“However, too little attention, for too long, has been directed toward ensuring the quality of preference-sensitive patient decisions. Moreover, if high-quality decisions, under the wide range of circumstances in medicine, are a worthy goal, investment is necessary to advance the science of clinical decision making, including increasing the understanding of the vulnerabilities of current approaches and developing ways to improve performance and ensure that the patient's interests are best served. Ultimately, the goal is not to eliminate variation but to guarantee that its presence throughout healthcare systems derives from the needs and preferences of patients.”

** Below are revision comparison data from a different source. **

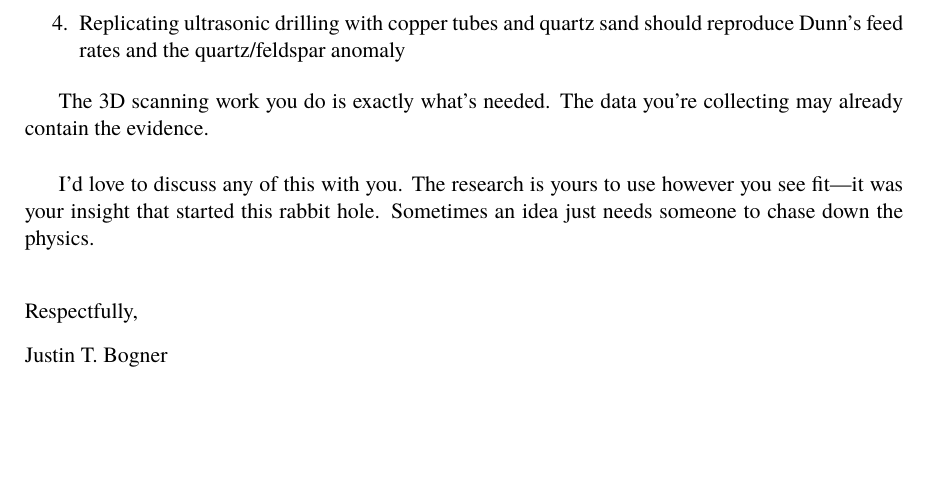
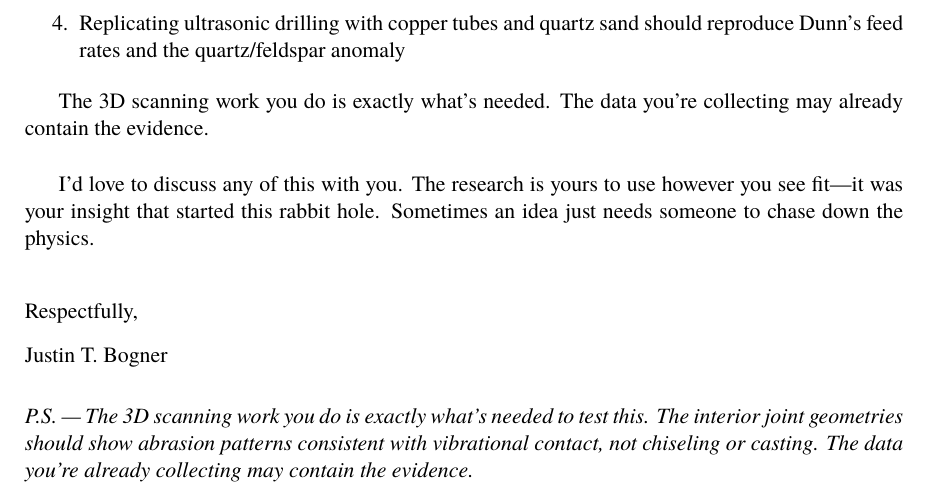
Before and after one commit to CambrianMinds/resonance-architecture, a LaTeX document (publications/letter_to_kyle.tex): part of page 6 of 6, cut so that both start at the same text, the shorter picture padded with empty space. Compiled offline with XeLaTeX; a missing font is replaced by an installed copy or a similar font.

Commit message:
Restore P.S. about 3D scanning

```diff
--- a/publications/letter_to_kyle.tex
+++ b/publications/letter_to_kyle.tex
@@ -230,4 +230,8 @@ I'd love to discuss any of this with you. The research is yours to use however y
 
 \noindent Justin T. Bogner
 
+\vspace{0.6cm}
+
+\noindent\textit{P.S. — The 3D scanning work you do is exactly what's needed to test this. The interior joint geometries should show abrasion patterns consistent with vibrational contact, not chiseling or casting. The data you're already collecting may contain the evidence.}
+
 \end{document}
```
Also changed, not shown: publications/letter_to_kyle.pdf, 1 other file.
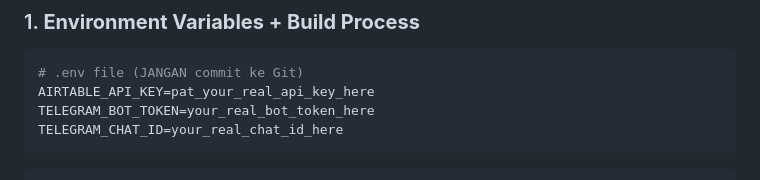
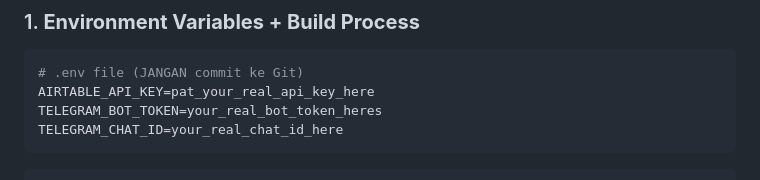
Before and after one commit to murakabiproperty/murakabiproperty.github.io, a Markdown page: SECURITY_GUIDE.md, the part around the change. Drawn GitHub-style.

````diff
--- a/SECURITY_GUIDE.md
+++ b/SECURITY_GUIDE.md
@@ -19,7 +19,7 @@ const BOT_TOKEN = "123456:ABC-DEF1234ghIkl-zyx57W2v1u123ew11"; // Sangat berbaha
 ```bash
 # .env file (JANGAN commit ke Git)
 AIRTABLE_API_KEY=pat_your_real_api_key_here
-TELEGRAM_BOT_TOKEN=your_real_bot_token_here
+TELEGRAM_BOT_TOKEN=your_real_bot_token_heres
 TELEGRAM_CHAT_ID=your_real_chat_id_here
 ```
 
````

For more information: media.jamanetwork.com

Related Content

A key slide from Elnabawi's presentation, showing cardiac CT plaque evaluations, showing the impact of psoriasis medication on coronary plaques at baseline and one year of treatment. It shows a reversal of vulnerable plaque development. #SCAI, #SCAI2018

A key slide from Elnabawi's presentation, showing cardiac CT plaque evaluations, showing the impact of psoriasis medication on coronary plaques at baseline and one year of treatment. It shows a reversal of vulnerable plaque development.  

Feature | Cardiovascular Clinical Studies | May 14, 2018
May 14, 2018 – New clinical evidance shows common therapy options for psoriasis (PSO), a chronic inflammatory skin di
Intravenous Drug Use is Causing Rise in Heart Valve Infections, Healthcare Costs. #SCAI, #SCAI2018
News | Cardiovascular Clinical Studies | May 14, 2018
May 14, 2018 — The opioid drug epidemic is impacting cardiology, with a new study finding the number of patients hosp
Patient Enrollment Completed in U.S. IDE Study of THERMOCOOL SMARTTOUCH SF Catheter
News | Cardiovascular Clinical Studies | March 15, 2018
March 15, 2018 –  Johnson & Johnson Medical Devices Companies announced today that Biosense Webster, Inc., who wo
Lexington Begins HeartSentry Clinical Trial
News | Cardiovascular Clinical Studies | February 20, 2018
February 20, 2018 – Lexington Biosciences, Inc., a development-stage medical device company, announced the commenceme
Endologix Completes Patient Enrollment in the ELEVATE IDE Clinical Study
News | Cardiovascular Clinical Studies | February 06, 2018
February 6, 2018 – Endologix, a developer and marketer of treatments for aortic disorders, announced the completion o
12-Month Results from Veryan Medical's MIMICS-2 IDE Study Presented at LINC
News | Cardiovascular Clinical Studies | February 01, 2018
February 1, 2018 – Thomas Zeller (Bad Krozingen, Germany) presented the 12-month results from Veryan Medical’s MIMICS
LimFlow Completes U.S. Feasibility Study Enrollment, Receives FDA Device Status
News | Cardiovascular Clinical Studies | February 01, 2018
February 1, 2018 –  LimFlow SA, developer of minimally-inv
ESC 2017 late breaking trial hot line study presentations.
News | Cardiovascular Clinical Studies | September 12, 2017
September 12, 2017 – The European Society of Cardiology (ESC) Congress 2017 includes several Hot Line Late-breaking C
U.K., NHS studies, weekend effect, hospital admission, atrial fibrillation, heart failure
News | Cardiovascular Clinical Studies | June 28, 2016
New research shows patients admitted to National Health Service (NHS) hospitals in the United Kingdom for atrial...
stroke risk
News | Cardiovascular Clinical Studies | August 28, 2015
Most people assume strokes only happen to octogenarians, but recent evidence suggests that survivors of childhood can
Overlay Init